What you need to know about new IBM CEO Arvind Krishna
IBM has a new leader, who arrives at a crucial moment, as one of the most storied corporations in America struggles to reverse years of decline. He will be expected to bandage the wounds already inflicted on Big Blue by a new generation of tech giants, and to create a largely new line of business that can return it to health.
All that, and you’ve probably never heard of him.
Exiting stage left will be Ginni Rometty. Her performance at the helm has been widely regarded as underwhelming, with profits declining by 43% over an eight-year tenure, even amidst a broader economic expansion. Her departure has been expected, and for some investors, apparently longed for: IBM’s stock rose more than 5% the day after it was announced that she was stepping down.
She will be replaced by Arvind Krishna, senior vice president and a leading architect of IBM’s cloud computing strategy. But Krishna arrives with a relatively low profile, having slowly and steadily climbed the corporate ranks.
So who is the man who will officially become CEO on April 6? Where does he come from, what skills does he bring, and, most importantly, can he turn a century-old tech firm into a leader again?
Who is Arvind Krishna?
Krishna, 57, is an IBM lifer, having joined the company in 1990 after getting an engineering PhD at the University of Illinois at Urbana-Champaign. He has been a senior vice president at IBM since 2015, and a leader in IBM’s cloud computing business since 2017.
Krishna, who was born in India, received more of the spotlight as the driving force behind IBM’s $34 billion acquisition last year of enterprise software maker Red Hat, among the largest tech deals ever. The acquisition highlighted IBM’s focus for future growth on cloud computing, the remote rental of data storage and processing power.
According to Craig Lowery, a cloud computing analyst for Gartner, Krishna’s elevation further affirms IBM’s cloud focus, as does the appointment, also on Thursday, of former Red Hat CEO Jim Whitehurst as IBM’s president.

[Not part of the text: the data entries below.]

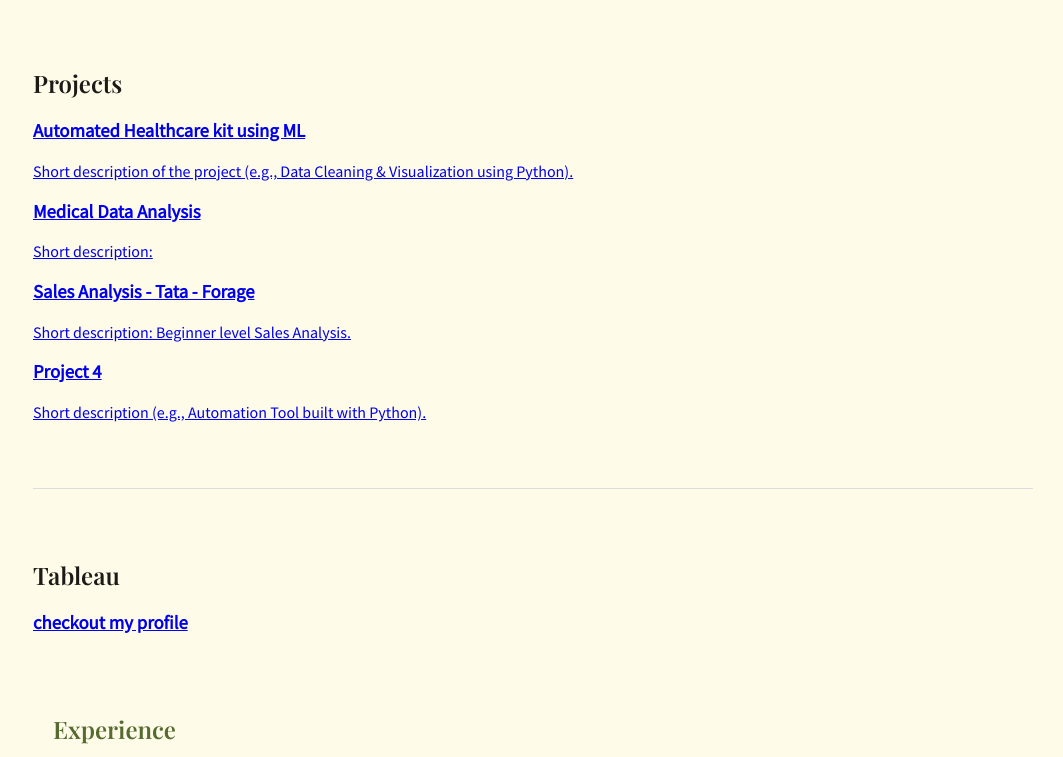
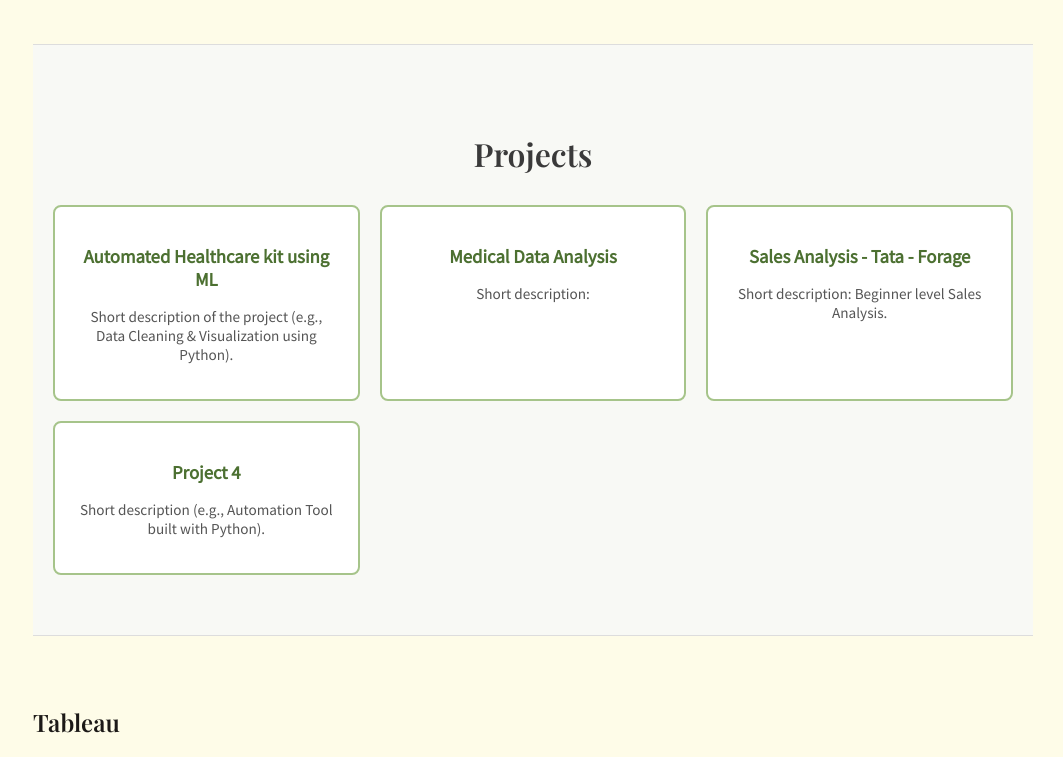
Before and after one commit to LatikaaTejus/LatikaaTejus.github.io, a plain HTML site: page index.html in a window 1280 px wide. Shown: the part 2213-2970 px from the top of the page, without its empty margins (217-1280 px from the left). Drawn offline with nearby package versions, Linux system fonts and the light colour scheme.

Commit message:
Update style.css

```diff
--- a/style.css
+++ b/style.css
@@ -355,3 +355,51 @@ h1, h2 {
   color: #333;
   font-size: 14px;
 }
+
+/* Projects Section */
+#projects {
+  padding: 60px 20px;
+  background-color: #f8f9f5; /* cream background */
+  text-align: center;
+}
+
+#projects h2 {
+  font-size: 2rem;
+  margin-bottom: 30px;
+  color: #3a3a3a;
+}
+
+.projects-grid {
+  display: grid;
+  grid-template-columns: repeat(auto-fit, minmax(250px, 1fr));
+  gap: 20px;
+  max-width: 1000px;
+  margin: 0 auto;
+}
+
+.project-card {
+  display: block;
+  background: #ffffff;
+  border: 2px solid #a6c48a; /* olive-green border */
+  padding: 20px;
+  border-radius: 8px;
+  text-decoration: none;
+  color: #333;
+  transition: transform 0.2s, box-shadow 0.2s;
+}
+
+.project-card h3 {
+  margin-bottom: 10px;
+  color: #4c7031; /* olive text */
+}
+
+.project-card p {
+  font-size: 0.95rem;
+  color: #555;
+}
+
+.project-card:hover {
+  transform: translateY(-5px);
+  box-shadow: 0 4px 12px rgba(0, 0, 0, 0.1);
+  border-color: #6a994e; /* darker olive on hover */
+}
```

Krishna’s long tenure in engineering distinguishes him from IBM’s previous three CEOs, who had largely non-technical careers before taking the top job. Krishna worked for more than two decades in data storage and management, and in addition to his other duties, heads IBM’s research unit.

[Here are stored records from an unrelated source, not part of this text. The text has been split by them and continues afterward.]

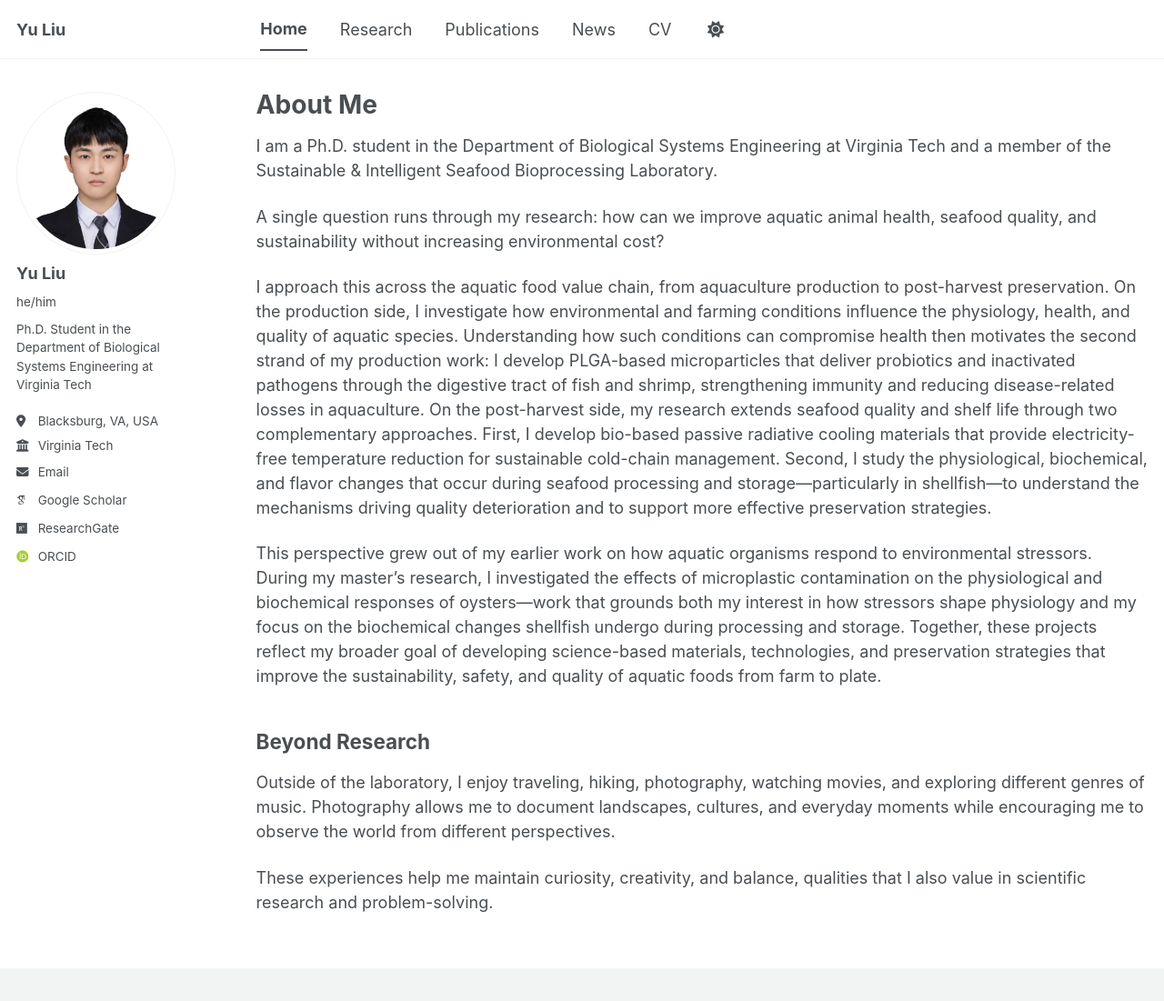
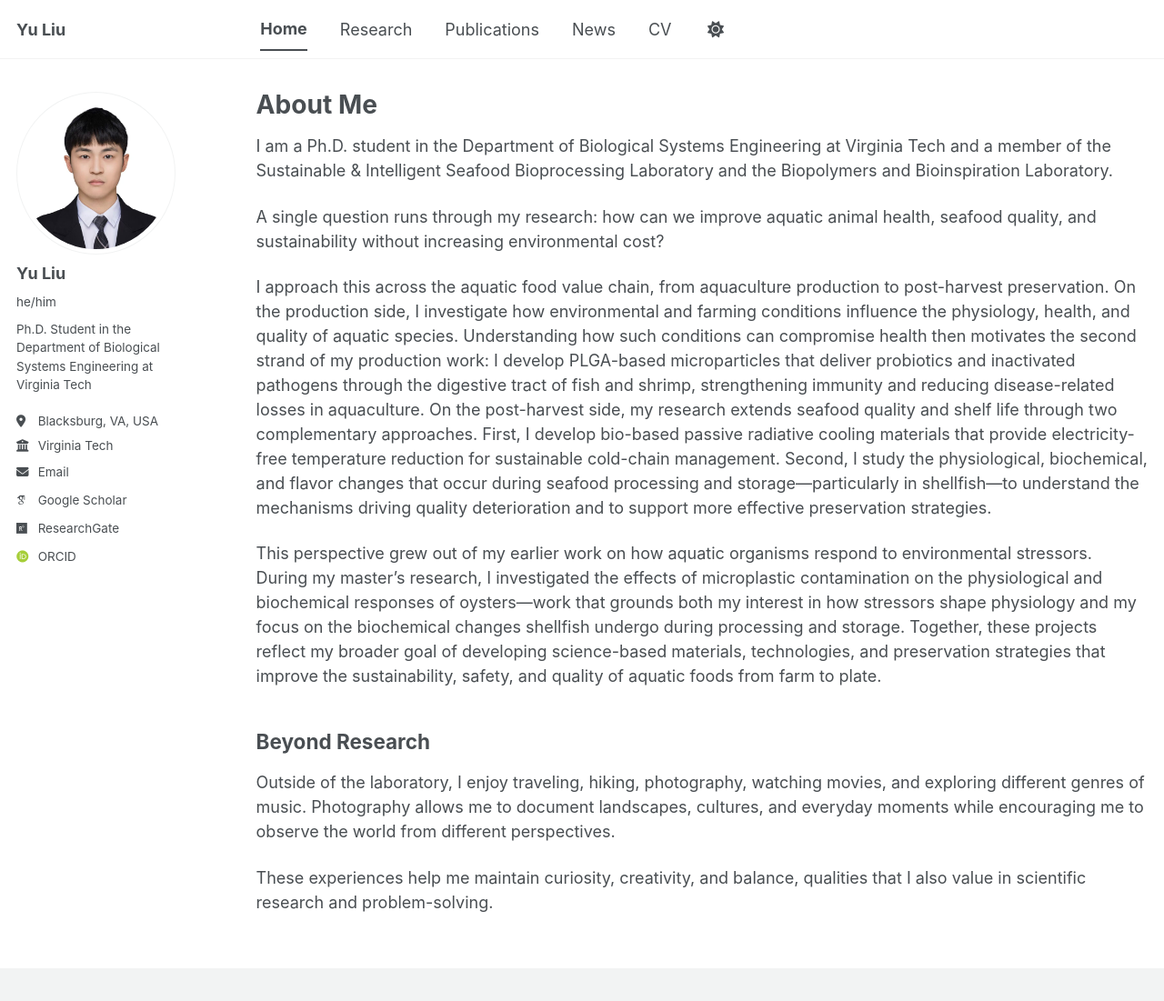
Before and after one commit to yuliu0322/yuliu0322.github.io, a Jekyll site: the page built from _pages/about.md, in a window 1280 px wide and 1101 px high. Shown: the whole window at 91% size. Built offline with Jekyll 4.4.1, drawn with Linux system fonts in a browser that asks for light colours; some web fonts are replaced; a script bundle is joined from its source files by our own code; library files that are not in the unit come from our copies.

Commit message:
Update about.md

```diff
--- a/_pages/about.md
+++ b/_pages/about.md
@@ -8,7 +8,7 @@ redirect_from:
   - /about.html
 ---
 
-I am a Ph.D. student in the Department of Biological Systems Engineering at Virginia Tech and a member of the Sustainable & Intelligent Seafood Bioprocessing Laboratory.
+I am a Ph.D. student in the Department of Biological Systems Engineering at Virginia Tech and a member of the Sustainable & Intelligent Seafood Bioprocessing Laboratory and the Biopolymers and Bioinspiration Laboratory.
 
 A single question runs through my research: how can we improve aquatic animal health, seafood quality, and sustainability without increasing environmental cost?
 
```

That has drawn early comparisons to Microsoft’s appointment of Satya Nadella, a former cloud engineer, as CEO in 2014. Lowery believes IBM’s decision helps ensure that their cloud strategy is successful, since Krishna has spent his career immersed in the relevant technology.
In addition to his work on the acquisition itself, Krishna has played a major role in integrating Red Hat into IBM. At a Red Hat conference in May 2019, he spoke about his desire to preserve the free flow of ideas —and criticism—that defines engineering culture within both companies.

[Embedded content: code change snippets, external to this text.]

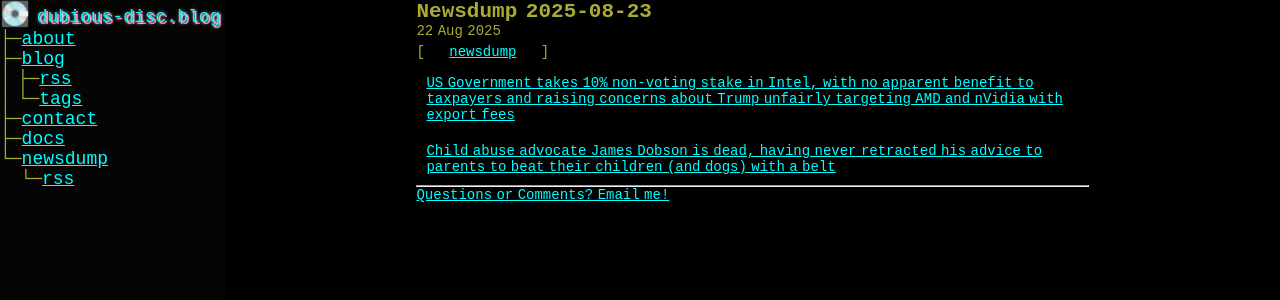
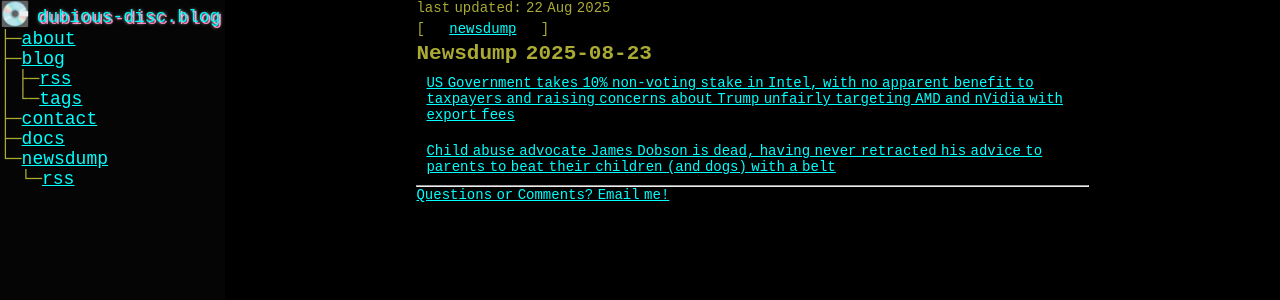
Before and after one commit to paranoid-porygon/paranoid-porygon.github.io, a Jekyll site: the page built from _posts/newsdump/2025-08-22-newsdump-20250822.md, in a window 1280 px wide. Shown: the top 300 px of the page. Built offline with Jekyll 4.4.1, drawn with Linux system fonts in a browser that asks for light colours.

Commit message:
post layout change

```diff
--- a/_layouts/post.html
+++ b/_layouts/post.html
@@ -5,13 +5,13 @@ excerpt_separator: <!--excerpt-->
 
 <article id="post">
     <header class="post-header">
-        <h1 class="post-title">{{ page.title }}</h1>
-	<div class="post-date">{{ page.date | date_to_string  }}</div>
+	<div class="post-date"> last updated: {{ page.date | date_to_string  }}</div>
 	<nav><ul class="tag-links">[
             {% for tag in page.tags %}
 	    <li>{% if tag != page.tags[0] %}, {% endif %}<a href="/blog/tags/#tag-{{ tag }}">{{ tag }}</a></li>
             {% endfor %}
 	]</ul></nav>
+	<h1 class="post-title">{{ page.title }}</h1>
     </header>
     {{ content }}
     <hr>
```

That also aligns with Krishna’s personality, according to Dan Ives, an analyst with Wedbush Securities. “He’s a tactician. He listens to others and he takes criticism,” he says. “He looks in the mirror, and he’s willing to see who he is and what IBM is.”
Can he fix IBM’s problems?
What IBM is, at the start of 2020, is troubled.
During her tenure, Rometty was unable to defend IBM’s position as a technology leader against industrywide change. “It’s clear that IBM was late to the cloud party,” says Lowery, giving the lead to competitors including Amazon Web Services and Microsoft’s Azure.
Though it has failed to attract many customers for its standalone cloud computing infrastructure, IBM is now focused on helping big clients connect and manage the sometimes-confusing array of cloud services they do use. The Red Hat acquisition was all about getting the technology and expertise to help clients smoothly run applications using data from, for instance, both a private cloud service from Cisco and a public cloud run by Google.
But IBM’s recent history shows that it takes more than technology to deliver results. Under Rometty, the company has put major research and development efforts into blockchain, a distributed database technology, and the Watson artificial intelligence program. But those investments have yet to produce substantial new revenue.
And there’s serious competition in helping knit together multiple cloud services: Dell, VMWare, and Google are all currently pushing offerings similar to IBM’s.
What happens next, then, will depend greatly on execution. A major factor is whether IBM will be able to reap benefits from the Red Hat acquisition. The integration of the two companies is just six months along. Toni Sacconaghi, analyst with Alliance Bernstein, projects it will be another year and a half before it’s known whether adding Red Hat’s products and know-how has helped IBM win more customers.
Ives, from Wedbush, believes Krishna is the right person to make it happen, having gained a good reputation within the company after a string of successful projects. It may take time to convince the rest of the world of that, though.
Lowery says Krishna “looks a little bit like a blank sheet of paper to me,” and adds that it “remains to be seen” whether he can successfully execute on IBM’s cloud strategy.
Because of his age, Sacconaghi thinks Krishna may not have a great deal of time to make an impact. Both Samuel Palmisano and Louis Gerstner became CEO at age 51 and retired at age 60, while Rometty became CEO at 54 and is leaving at 62. Nonetheless, Sacconaghi believes IBM has signaled a long-term commitment to cloud services with the appointment of Whitehurst—just 52 —as president, making him Krishna’s heir apparent.